Check every line of the records below for the string "blank" and copy the ones that have it.
════════════════
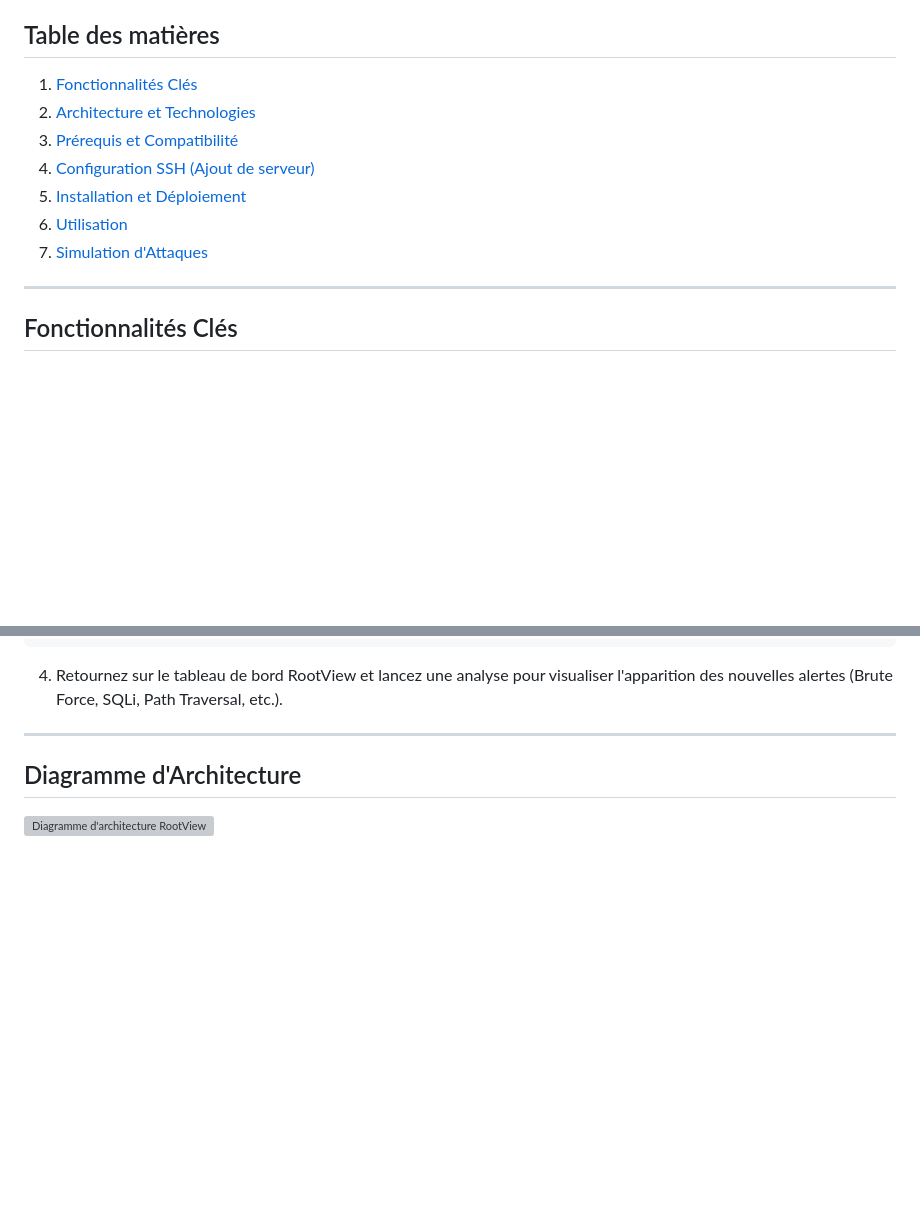
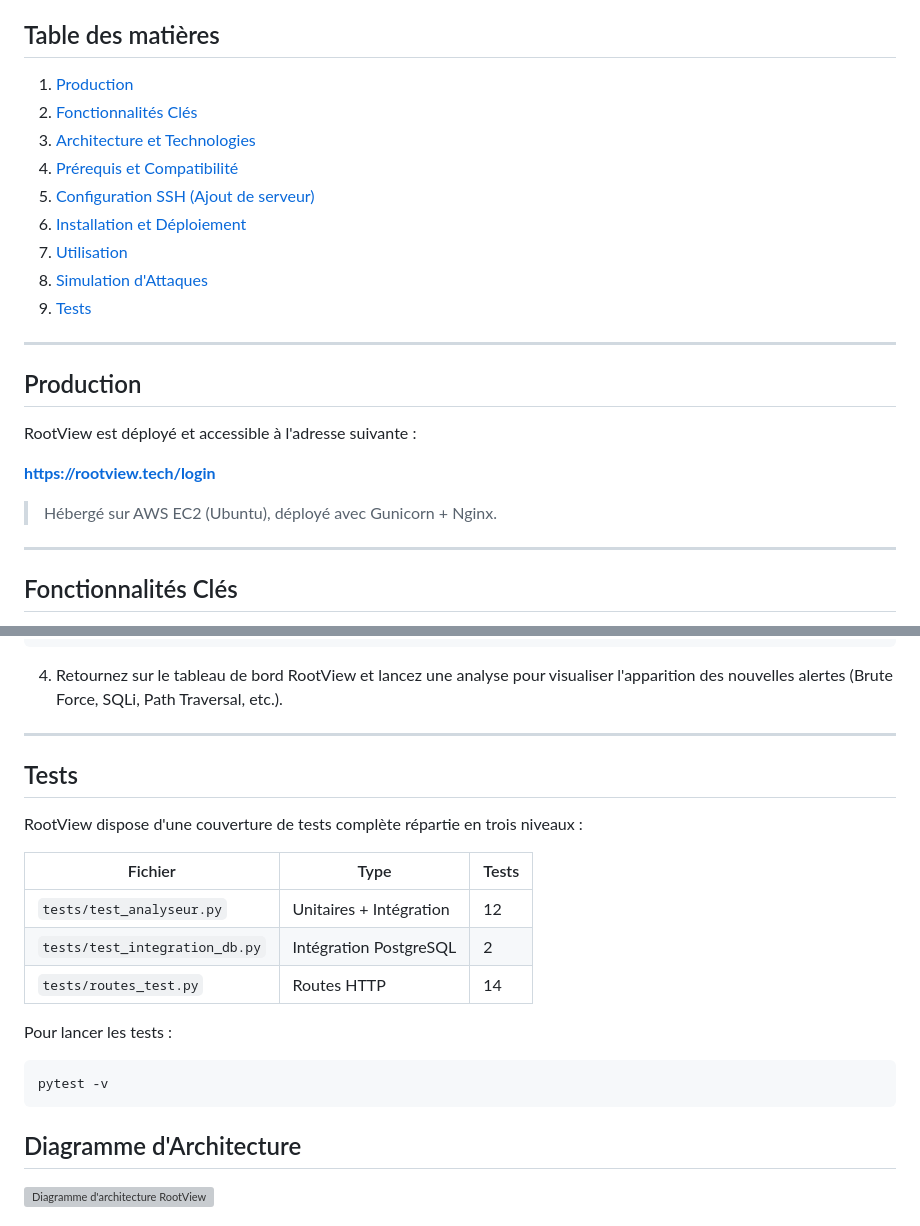
Before and after one commit to NO6B/RootView, a Markdown page: README.md, 2 parts joined by grey strips. GitHub-like rendering; blank space fills up the shorter version; grey boxes are pictures that could not be loaded.

Commit message:
docs(readme): ajout section production et tests
Added a new section for tests and updated the table of contents.

````diff
--- a/README.md
+++ b/README.md
@@ -4,14 +4,24 @@ RootView est un analyseur de logs serveur via SSH développé pour automatiser e
 
 ## Table des matières
 
-1. [Fonctionnalités Clés](#fonctionnalités-clés)
-2. [Architecture et Technologies](#architecture-et-technologies)
-3. [Prérequis et Compatibilité](#prérequis-et-compatibilité)
-4. [Configuration SSH (Ajout de serveur)](#configuration-ssh-ajout-de-serveur)
-5. [Installation et Déploiement](#installation-et-déploiement)
-6. [Utilisation](#utilisation)
-7. [Simulation d'Attaques](#simulation-dattaques)
+1. [Production](#production)
+2. [Fonctionnalités Clés](#fonctionnalités-clés)
+3. [Architecture et Technologies](#architecture-et-technologies)
+4. [Prérequis et Compatibilité](#prérequis-et-compatibilité)
+5. [Configuration SSH (Ajout de serveur)](#configuration-ssh-ajout-de-serveur)
+6. [Installation et Déploiement](#installation-et-déploiement)
+7. [Utilisation](#utilisation)
+8. [Simulation d'Attaques](#simulation-dattaques)
+9. [Tests](#tests)
 
+---
+## Production
+
+RootView est déployé et accessible à l'adresse suivante :
+
+**[https://rootview.tech/login](https://rootview.tech/login)**
+
+> Hébergé sur AWS EC2 (Ubuntu), déployé avec Gunicorn + Nginx.
 ---
 
 ## Fonctionnalités Clés
@@ -196,6 +204,20 @@ chmod +x tests/test_intrusions.sh
 4. Retournez sur le tableau de bord RootView et lancez une analyse pour visualiser l'apparition des nouvelles alertes (Brute Force, SQLi, Path Traversal, etc.).
 
 ---
+## Tests
+
+RootView dispose d'une couverture de tests complète répartie en trois niveaux :
+
+| Fichier | Type | Tests |
+|---|---|---|
+| `tests/test_analyseur.py` | Unitaires + Intégration | 12 |
+| `tests/test_integration_db.py` | Intégration PostgreSQL | 2 |
+| `tests/routes_test.py` | Routes HTTP | 14 |
+
+Pour lancer les tests :
+```bash
+pytest -v
+```
 
 ## Diagramme d'Architecture
 
````
Also changed, not shown: other parts of README.md (+0 -2 lines).
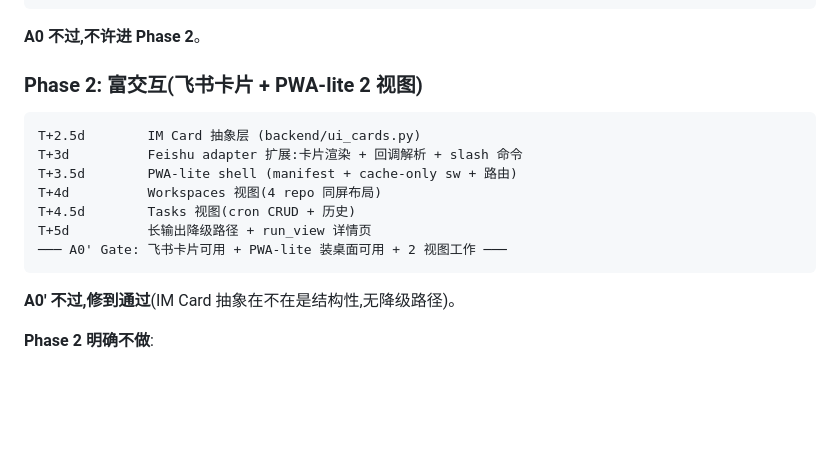
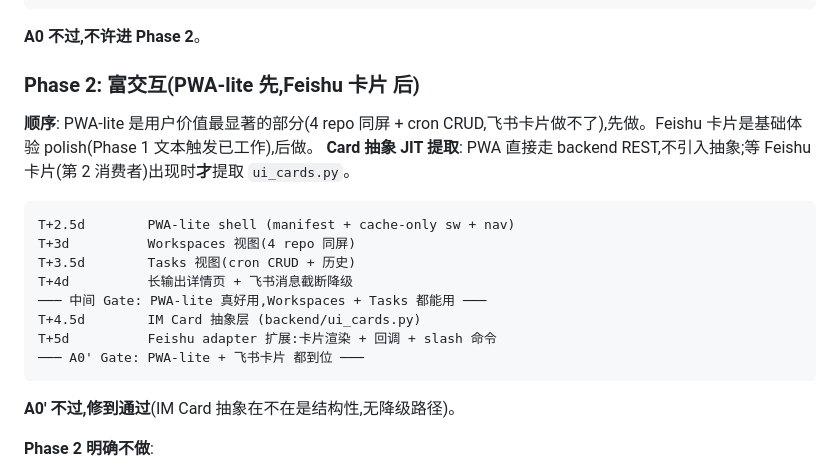
Before and after one commit to naniwet/cc-workflow, a Markdown page: docs/01-prd.md, the part around the change. Rendered like a GitHub page; blank space fills up the shorter version.

````diff
--- a/docs/01-prd.md
+++ b/docs/01-prd.md
@@ -419,16 +419,20 @@ T+2d          简陋 HTML 触发页(backend/static/index.html)
 
 **A0 不过,不许进 Phase 2**。
 
-### Phase 2: 富交互(飞书卡片 + PWA-lite 2 视图)
+### Phase 2: 富交互(PWA-lite 先,Feishu 卡片 后)
+
+**顺序**: PWA-lite 是用户价值最显著的部分(4 repo 同屏 + cron CRUD,飞书卡片做不了),先做。Feishu 卡片是基础体验 polish(Phase 1 文本触发已工作),后做。
+**Card 抽象 JIT 提取**: PWA 直接走 backend REST,不引入抽象;等 Feishu 卡片(第 2 消费者)出现时**才**提取 `ui_cards.py`。
 
 ```
-T+2.5d        IM Card 抽象层 (backend/ui_cards.py)
-T+3d          Feishu adapter 扩展:卡片渲染 + 回调解析 + slash 命令
-T+3.5d        PWA-lite shell (manifest + cache-only sw + 路由)
-T+4d          Workspaces 视图(4 repo 同屏布局)
-T+4.5d        Tasks 视图(cron CRUD + 历史)
-T+5d          长输出降级路径 + run_view 详情页
-─── A0' Gate: 飞书卡片可用 + PWA-lite 装桌面可用 + 2 视图工作 ───
+T+2.5d        PWA-lite shell (manifest + cache-only sw + nav)
+T+3d          Workspaces 视图(4 repo 同屏)
+T+3.5d        Tasks 视图(cron CRUD + 历史)
+T+4d          长输出详情页 + 飞书消息截断降级
+─── 中间 Gate: PWA-lite 真好用,Workspaces + Tasks 都能用 ───
+T+4.5d        IM Card 抽象层 (backend/ui_cards.py)
+T+5d          Feishu adapter 扩展:卡片渲染 + 回调 + slash 命令
+─── A0' Gate: PWA-lite + 飞书卡片 都到位 ───
 ```
 
 **A0' 不过,修到通过**(IM Card 抽象在不在是结构性,无降级路径)。
````
Also changed, not shown: docs/02-dev-plan.md (+57 -47 lines).
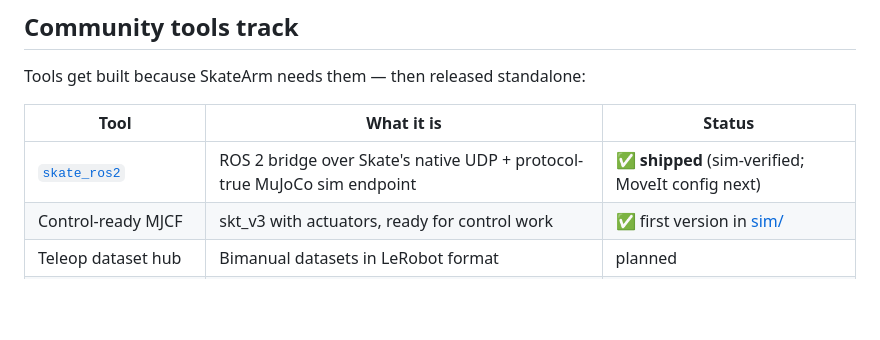
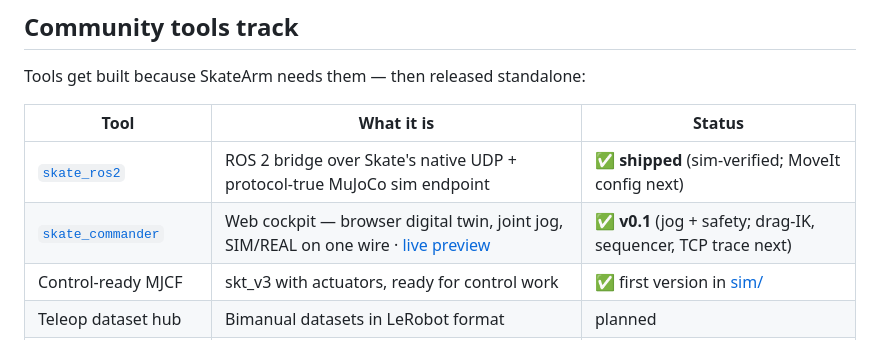
Before and after one commit to dsl-robotics/skatearm, a Markdown page: README.md, the part around the change. Drawn GitHub-style; blank space fills up the shorter version.

Commit message:
README: skate_commander v0.1 in community tools

```diff
--- a/README.md
+++ b/README.md
@@ -108,6 +108,7 @@ Tools get built because SkateArm needs them — then released standalone:
 | Tool | What it is | Status |
 |---|---|---|
 | [`skate_ros2`](tools/skate_ros2/) | ROS 2 bridge over Skate's native UDP + protocol-true MuJoCo sim endpoint | ✅ **shipped** (sim-verified; MoveIt config next) |
+| [`skate_commander`](tools/skate_commander/) | Web cockpit — browser digital twin, joint jog, SIM/REAL on one wire · [live preview](https://raw.githack.com/Lavs-Daniels-Skots-231RMC173/skatearm/main/tools/skate_commander/preview.html) | ✅ **v0.1** (jog + safety; drag-IK, sequencer, TCP trace next) |
 | Control-ready MJCF | skt_v3 with actuators, ready for control work | ✅ first version in [sim/](sim/) |
 | Teleop dataset hub | Bimanual datasets in LeRobot format | planned |
 | MuJoCo benchmark suite | Repeatable bimanual tasks for policy comparison | planned |
```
════════════════
Expected answer:
Before and after one commit to NO6B/RootView, a Markdown page: README.md, 2 parts joined by grey strips. GitHub-like rendering; blank space fills up the shorter version; grey boxes are pictures that could not be loaded.
Before and after one commit to naniwet/cc-workflow, a Markdown page: docs/01-prd.md, the part around the change. Rendered like a GitHub page; blank space fills up the shorter version.
Before and after one commit to dsl-robotics/skatearm, a Markdown page: README.md, the part around the change. Drawn GitHub-style; blank space fills up the shorter version.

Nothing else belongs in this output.